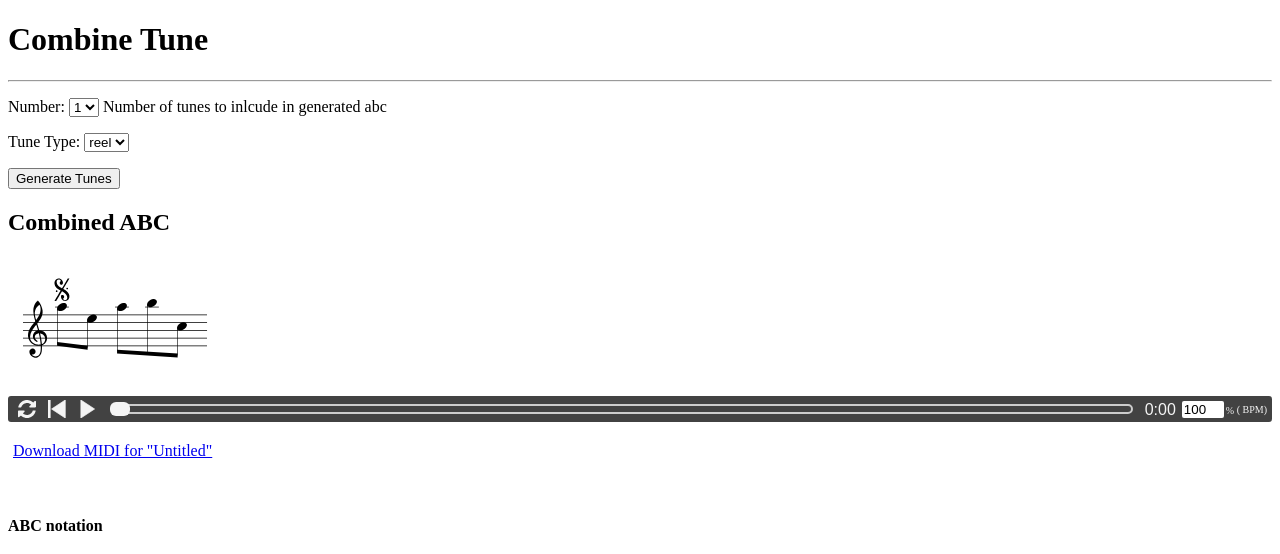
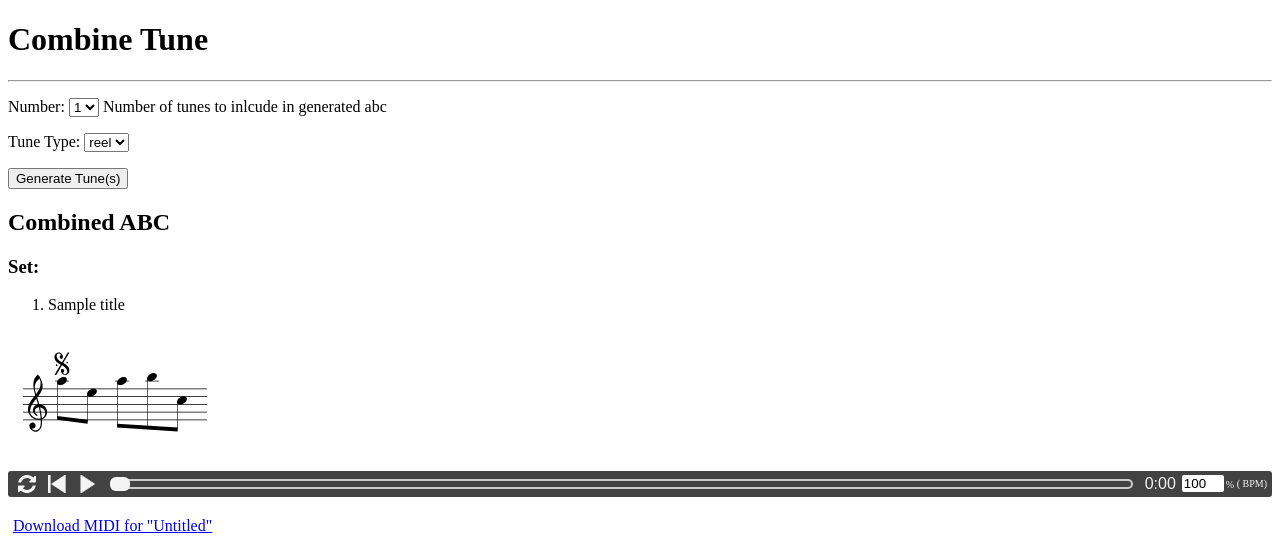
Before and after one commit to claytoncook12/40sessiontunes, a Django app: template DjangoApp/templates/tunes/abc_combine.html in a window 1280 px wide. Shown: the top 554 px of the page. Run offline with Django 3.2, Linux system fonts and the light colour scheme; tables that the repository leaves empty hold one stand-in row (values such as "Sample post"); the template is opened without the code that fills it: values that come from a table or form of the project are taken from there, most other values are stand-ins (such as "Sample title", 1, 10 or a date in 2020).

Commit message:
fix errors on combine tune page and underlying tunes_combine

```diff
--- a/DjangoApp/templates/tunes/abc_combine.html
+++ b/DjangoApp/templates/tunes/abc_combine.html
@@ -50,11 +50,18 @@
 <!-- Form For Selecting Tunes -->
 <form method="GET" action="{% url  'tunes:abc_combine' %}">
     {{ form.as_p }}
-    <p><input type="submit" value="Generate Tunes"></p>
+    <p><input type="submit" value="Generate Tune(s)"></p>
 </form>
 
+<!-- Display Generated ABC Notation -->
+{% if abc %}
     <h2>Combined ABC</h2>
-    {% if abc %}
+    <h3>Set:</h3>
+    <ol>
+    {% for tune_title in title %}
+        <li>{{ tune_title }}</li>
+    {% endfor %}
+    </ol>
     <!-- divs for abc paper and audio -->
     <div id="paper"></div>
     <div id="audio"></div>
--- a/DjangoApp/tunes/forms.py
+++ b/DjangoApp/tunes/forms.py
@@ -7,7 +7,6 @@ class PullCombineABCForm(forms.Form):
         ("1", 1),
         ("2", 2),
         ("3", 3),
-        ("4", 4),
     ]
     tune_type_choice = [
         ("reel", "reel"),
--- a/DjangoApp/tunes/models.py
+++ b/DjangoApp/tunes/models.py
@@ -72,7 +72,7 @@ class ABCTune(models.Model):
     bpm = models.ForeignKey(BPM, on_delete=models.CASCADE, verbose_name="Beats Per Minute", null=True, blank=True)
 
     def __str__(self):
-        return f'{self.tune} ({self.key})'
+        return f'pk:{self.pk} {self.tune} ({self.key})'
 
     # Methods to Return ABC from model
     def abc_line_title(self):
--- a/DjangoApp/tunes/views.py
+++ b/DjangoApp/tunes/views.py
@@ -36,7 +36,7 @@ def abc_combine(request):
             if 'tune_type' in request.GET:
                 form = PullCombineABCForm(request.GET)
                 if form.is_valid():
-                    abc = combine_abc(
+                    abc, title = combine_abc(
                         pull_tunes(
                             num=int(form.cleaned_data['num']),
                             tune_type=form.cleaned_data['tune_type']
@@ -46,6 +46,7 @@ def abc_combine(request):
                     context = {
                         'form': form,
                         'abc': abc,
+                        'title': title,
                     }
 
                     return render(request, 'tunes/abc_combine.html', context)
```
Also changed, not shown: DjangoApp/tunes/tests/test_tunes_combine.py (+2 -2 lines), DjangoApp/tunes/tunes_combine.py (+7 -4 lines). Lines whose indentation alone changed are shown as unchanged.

* * *

▸ **WHAT TO DO**
An exact retyping of each record, with no pictures, is the answer required.

▸ **SOLUTION FOR THIS TASK**
Before and after one commit to claytoncook12/40sessiontunes, a Django app: template DjangoApp/templates/tunes/abc_combine.html in a window 1280 px wide. Shown: the top 554 px of the page. Run offline with Django 3.2, Linux system fonts and the light colour scheme; tables that the repository leaves empty hold one stand-in row (values such as "Sample post"); the template is opened without the code that fills it: values that come from a table or form of the project are taken from there, most other values are stand-ins (such as "Sample title", 1, 10 or a date in 2020).

Commit message:
fix errors on combine tune page and underlying tunes_combine

```diff
--- a/DjangoApp/templates/tunes/abc_combine.html
+++ b/DjangoApp/templates/tunes/abc_combine.html
@@ -50,11 +50,18 @@
 <!-- Form For Selecting Tunes -->
 <form method="GET" action="{% url  'tunes:abc_combine' %}">
     {{ form.as_p }}
-    <p><input type="submit" value="Generate Tunes"></p>
+    <p><input type="submit" value="Generate Tune(s)"></p>
 </form>
 
+<!-- Display Generated ABC Notation -->
+{% if abc %}
     <h2>Combined ABC</h2>
-    {% if abc %}
+    <h3>Set:</h3>
+    <ol>
+    {% for tune_title in title %}
+        <li>{{ tune_title }}</li>
+    {% endfor %}
+    </ol>
     <!-- divs for abc paper and audio -->
     <div id="paper"></div>
     <div id="audio"></div>
--- a/DjangoApp/tunes/forms.py
+++ b/DjangoApp/tunes/forms.py
@@ -7,7 +7,6 @@ class PullCombineABCForm(forms.Form):
         ("1", 1),
         ("2", 2),
         ("3", 3),
-        ("4", 4),
     ]
     tune_type_choice = [
         ("reel", "reel"),
--- a/DjangoApp/tunes/models.py
+++ b/DjangoApp/tunes/models.py
@@ -72,7 +72,7 @@ class ABCTune(models.Model):
     bpm = models.ForeignKey(BPM, on_delete=models.CASCADE, verbose_name="Beats Per Minute", null=True, blank=True)
 
     def __str__(self):
-        return f'{self.tune} ({self.key})'
+        return f'pk:{self.pk} {self.tune} ({self.key})'
 
     # Methods to Return ABC from model
     def abc_line_title(self):
--- a/DjangoApp/tunes/views.py
+++ b/DjangoApp/tunes/views.py
@@ -36,7 +36,7 @@ def abc_combine(request):
             if 'tune_type' in request.GET:
                 form = PullCombineABCForm(request.GET)
                 if form.is_valid():
-                    abc = combine_abc(
+                    abc, title = combine_abc(
                         pull_tunes(
                             num=int(form.cleaned_data['num']),
                             tune_type=form.cleaned_data['tune_type']
@@ -46,6 +46,7 @@ def abc_combine(request):
                     context = {
                         'form': form,
                         'abc': abc,
+                        'title': title,
                     }
 
                     return render(request, 'tunes/abc_combine.html', context)
```
Also changed, not shown: DjangoApp/tunes/tests/test_tunes_combine.py (+2 -2 lines), DjangoApp/tunes/tunes_combine.py (+7 -4 lines). Lines whose indentation alone changed are shown as unchanged.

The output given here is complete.